Directions> Some lines in the entries contain the word "react". Copy all of them.

Dataset records>

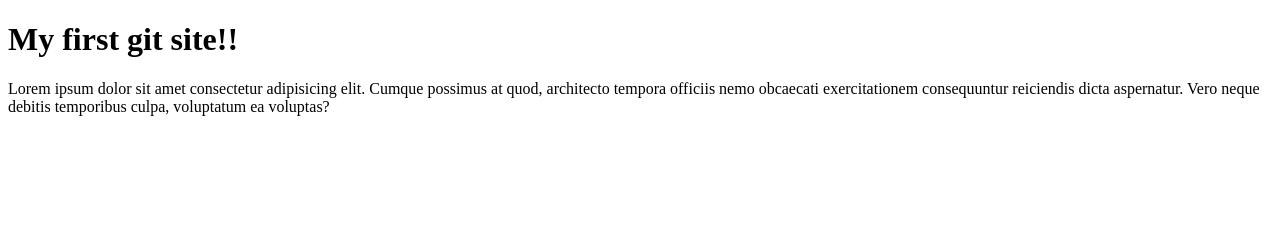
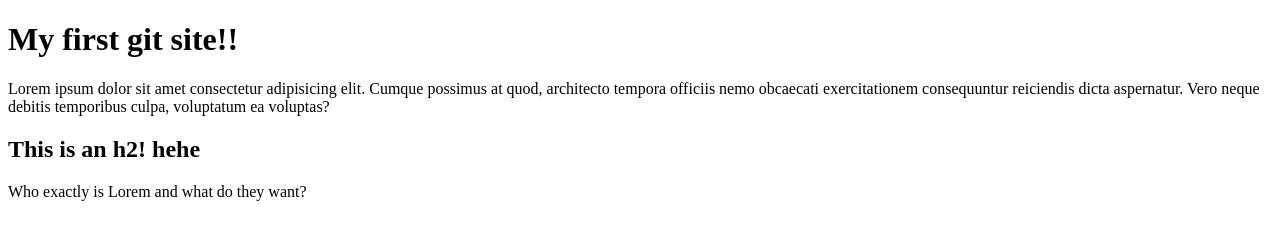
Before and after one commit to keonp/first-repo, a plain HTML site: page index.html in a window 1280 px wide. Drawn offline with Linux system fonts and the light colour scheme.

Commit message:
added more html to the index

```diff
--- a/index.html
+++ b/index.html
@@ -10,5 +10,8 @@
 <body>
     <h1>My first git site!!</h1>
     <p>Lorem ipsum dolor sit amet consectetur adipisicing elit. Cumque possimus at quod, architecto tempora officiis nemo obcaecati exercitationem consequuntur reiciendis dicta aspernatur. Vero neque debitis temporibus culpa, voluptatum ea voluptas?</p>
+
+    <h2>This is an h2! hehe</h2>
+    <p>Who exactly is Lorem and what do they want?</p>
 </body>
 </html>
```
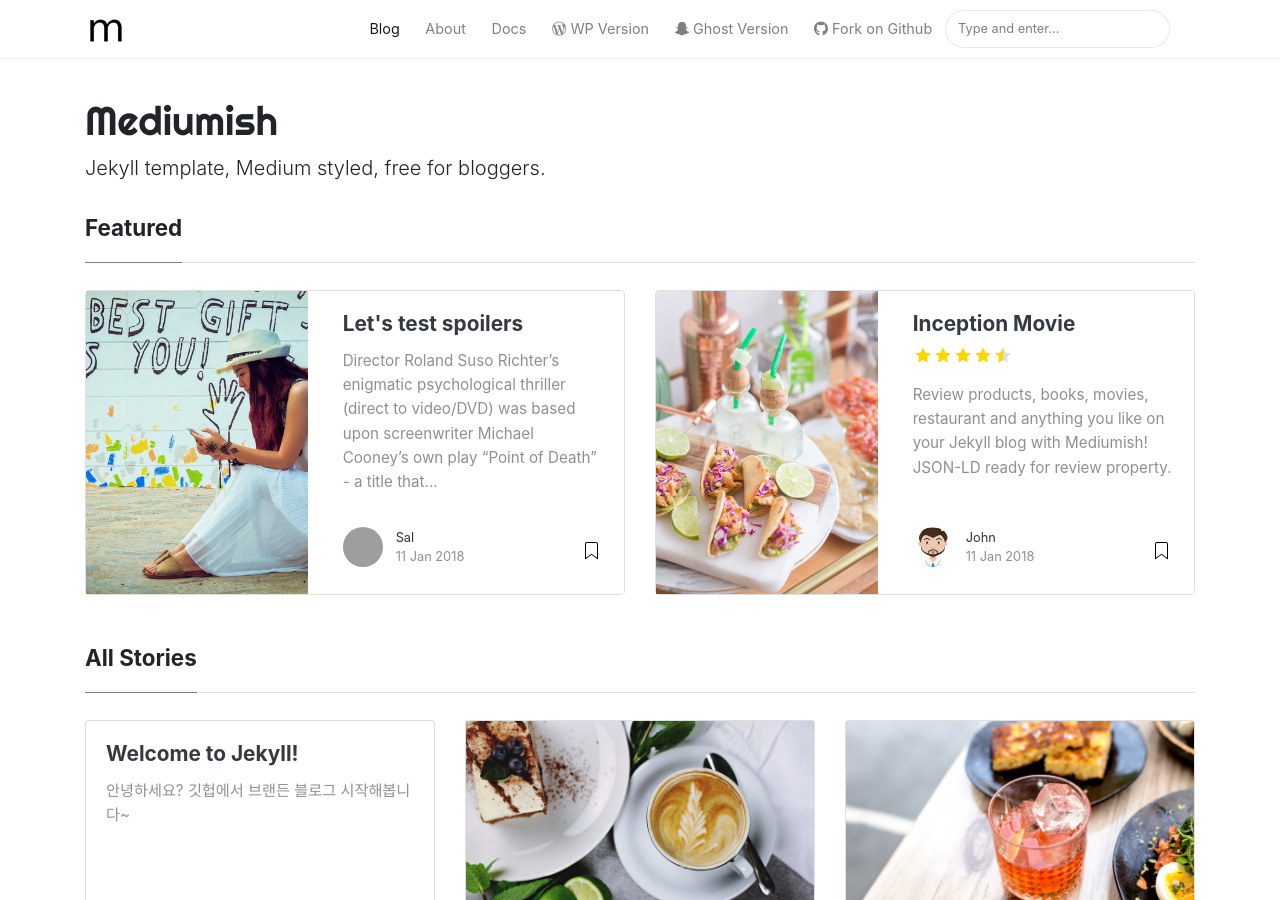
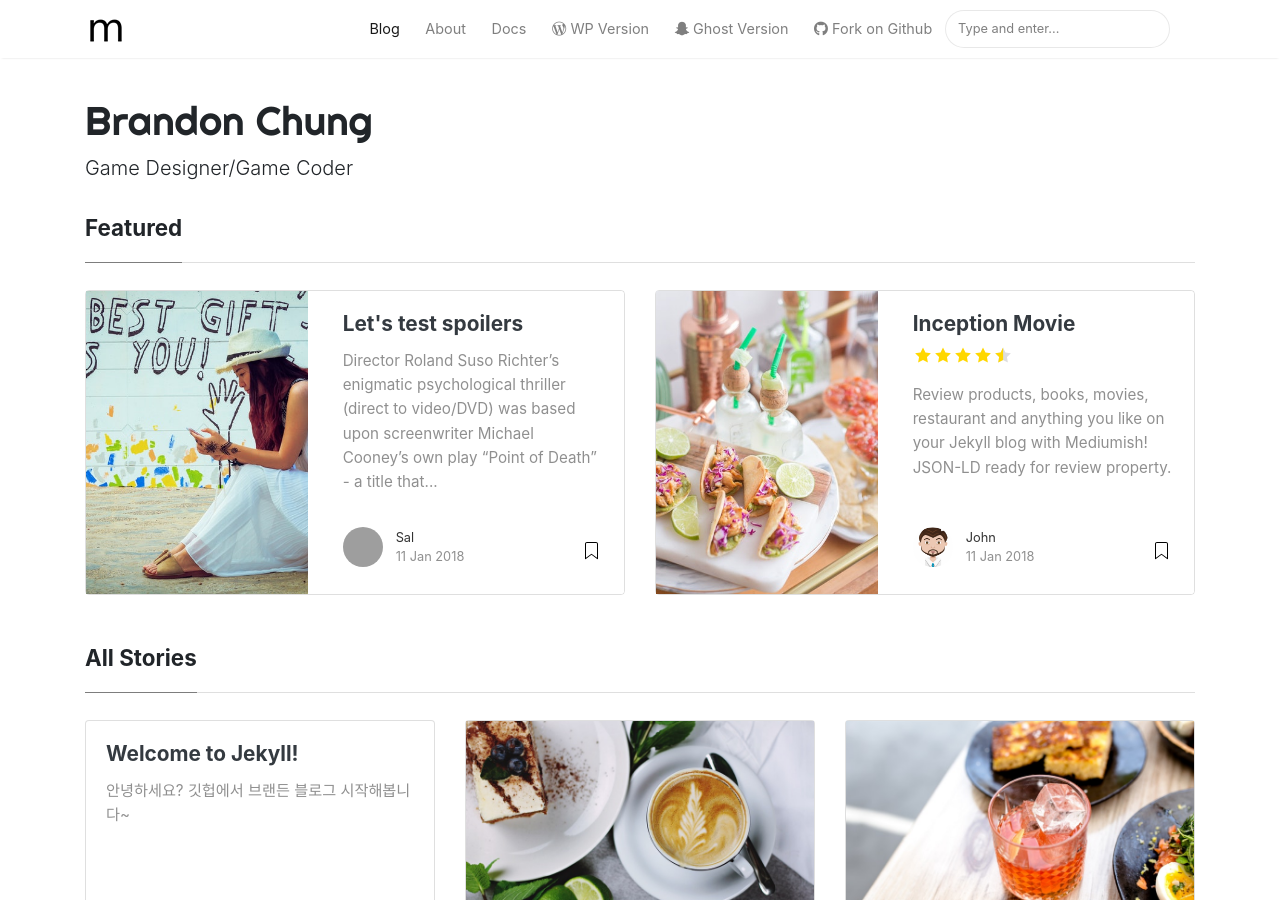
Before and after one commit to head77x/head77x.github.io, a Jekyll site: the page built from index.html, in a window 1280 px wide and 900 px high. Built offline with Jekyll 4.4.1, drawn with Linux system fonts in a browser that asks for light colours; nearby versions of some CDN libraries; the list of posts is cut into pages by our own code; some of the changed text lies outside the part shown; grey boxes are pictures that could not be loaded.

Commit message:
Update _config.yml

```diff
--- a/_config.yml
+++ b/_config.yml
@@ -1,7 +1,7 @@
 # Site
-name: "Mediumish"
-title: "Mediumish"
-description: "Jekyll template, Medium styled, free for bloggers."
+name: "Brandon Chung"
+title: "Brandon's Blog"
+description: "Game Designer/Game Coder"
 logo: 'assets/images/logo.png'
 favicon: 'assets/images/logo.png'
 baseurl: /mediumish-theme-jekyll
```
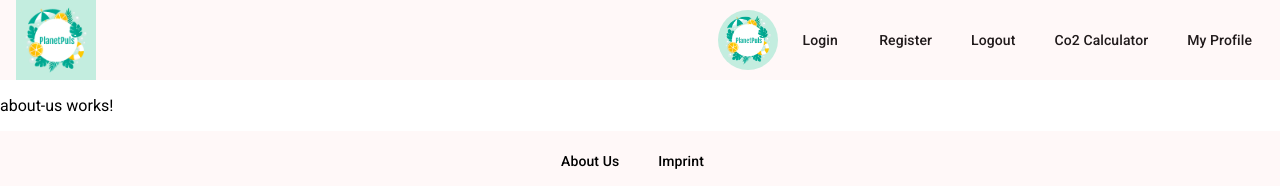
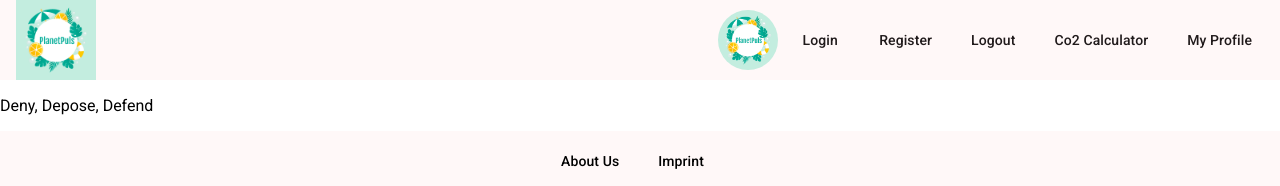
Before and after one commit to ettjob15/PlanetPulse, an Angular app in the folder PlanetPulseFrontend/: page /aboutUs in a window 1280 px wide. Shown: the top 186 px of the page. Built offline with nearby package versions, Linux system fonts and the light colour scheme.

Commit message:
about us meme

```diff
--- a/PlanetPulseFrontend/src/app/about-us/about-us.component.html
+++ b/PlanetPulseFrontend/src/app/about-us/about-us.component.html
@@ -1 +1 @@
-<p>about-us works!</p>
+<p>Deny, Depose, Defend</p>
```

...

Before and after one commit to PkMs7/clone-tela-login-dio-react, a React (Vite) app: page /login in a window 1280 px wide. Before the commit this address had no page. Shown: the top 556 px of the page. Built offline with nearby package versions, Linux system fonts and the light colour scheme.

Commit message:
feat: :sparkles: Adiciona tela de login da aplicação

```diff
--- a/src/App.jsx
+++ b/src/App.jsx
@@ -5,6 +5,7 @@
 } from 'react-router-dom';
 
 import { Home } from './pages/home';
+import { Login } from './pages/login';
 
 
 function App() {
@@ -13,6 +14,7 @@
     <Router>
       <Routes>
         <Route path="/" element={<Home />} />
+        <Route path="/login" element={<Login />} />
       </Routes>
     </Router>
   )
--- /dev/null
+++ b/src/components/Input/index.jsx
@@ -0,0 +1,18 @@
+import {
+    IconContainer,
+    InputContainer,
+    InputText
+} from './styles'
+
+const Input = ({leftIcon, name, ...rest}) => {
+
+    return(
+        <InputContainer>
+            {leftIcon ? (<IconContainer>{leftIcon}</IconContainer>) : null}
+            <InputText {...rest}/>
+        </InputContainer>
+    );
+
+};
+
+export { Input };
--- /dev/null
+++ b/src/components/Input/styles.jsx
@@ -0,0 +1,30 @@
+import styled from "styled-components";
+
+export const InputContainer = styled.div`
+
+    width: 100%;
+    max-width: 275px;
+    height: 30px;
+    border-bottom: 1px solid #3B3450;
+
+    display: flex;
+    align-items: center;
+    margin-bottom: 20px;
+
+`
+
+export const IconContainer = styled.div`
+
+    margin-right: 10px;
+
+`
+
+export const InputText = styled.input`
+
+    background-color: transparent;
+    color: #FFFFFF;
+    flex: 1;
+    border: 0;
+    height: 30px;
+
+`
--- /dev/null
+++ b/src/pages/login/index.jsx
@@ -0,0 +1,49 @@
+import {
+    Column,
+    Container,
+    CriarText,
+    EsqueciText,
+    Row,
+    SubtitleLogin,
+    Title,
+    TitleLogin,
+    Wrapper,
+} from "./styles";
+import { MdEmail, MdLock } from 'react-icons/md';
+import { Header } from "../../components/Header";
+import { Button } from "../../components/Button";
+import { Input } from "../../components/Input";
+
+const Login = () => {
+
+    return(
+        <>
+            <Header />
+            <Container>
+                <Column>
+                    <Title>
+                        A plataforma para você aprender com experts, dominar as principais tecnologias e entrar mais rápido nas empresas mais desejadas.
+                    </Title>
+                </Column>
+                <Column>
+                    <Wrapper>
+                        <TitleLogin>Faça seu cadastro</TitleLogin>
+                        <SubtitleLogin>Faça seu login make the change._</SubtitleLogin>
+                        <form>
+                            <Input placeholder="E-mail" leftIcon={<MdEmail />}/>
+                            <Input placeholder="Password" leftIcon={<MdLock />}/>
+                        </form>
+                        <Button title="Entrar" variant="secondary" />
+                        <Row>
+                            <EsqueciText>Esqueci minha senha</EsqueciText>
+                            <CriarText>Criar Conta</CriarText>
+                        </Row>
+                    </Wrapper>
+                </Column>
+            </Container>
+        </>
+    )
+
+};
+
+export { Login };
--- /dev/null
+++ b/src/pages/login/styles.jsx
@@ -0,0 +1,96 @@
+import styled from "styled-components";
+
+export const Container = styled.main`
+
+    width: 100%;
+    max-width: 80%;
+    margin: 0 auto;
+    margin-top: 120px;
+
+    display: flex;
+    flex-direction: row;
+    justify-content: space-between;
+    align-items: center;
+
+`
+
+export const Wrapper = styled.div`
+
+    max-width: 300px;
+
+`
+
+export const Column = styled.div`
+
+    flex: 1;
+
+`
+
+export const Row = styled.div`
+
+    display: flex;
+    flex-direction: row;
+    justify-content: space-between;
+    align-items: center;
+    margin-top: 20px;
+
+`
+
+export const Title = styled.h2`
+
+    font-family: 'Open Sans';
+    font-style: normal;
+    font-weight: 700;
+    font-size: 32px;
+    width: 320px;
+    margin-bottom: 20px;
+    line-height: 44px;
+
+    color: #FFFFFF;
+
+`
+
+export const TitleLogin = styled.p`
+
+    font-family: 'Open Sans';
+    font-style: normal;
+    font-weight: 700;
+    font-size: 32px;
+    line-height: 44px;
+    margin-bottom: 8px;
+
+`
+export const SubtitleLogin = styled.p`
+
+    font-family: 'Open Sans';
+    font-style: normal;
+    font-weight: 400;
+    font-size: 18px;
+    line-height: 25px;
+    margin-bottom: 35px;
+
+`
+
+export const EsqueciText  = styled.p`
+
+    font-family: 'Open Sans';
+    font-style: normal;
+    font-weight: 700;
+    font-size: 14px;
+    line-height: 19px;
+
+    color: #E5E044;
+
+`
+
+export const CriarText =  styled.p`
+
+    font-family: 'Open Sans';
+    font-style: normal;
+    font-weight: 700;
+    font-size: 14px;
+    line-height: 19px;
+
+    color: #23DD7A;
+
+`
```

Answer to the exercise>
Before and after one commit to PkMs7/clone-tela-login-dio-react, a React (Vite) app: page /login in a window 1280 px wide. Before the commit this address had no page. Shown: the top 556 px of the page. Built offline with nearby package versions, Linux system fonts and the light colour scheme.
 } from 'react-router-dom';
+import { MdEmail, MdLock } from 'react-icons/md';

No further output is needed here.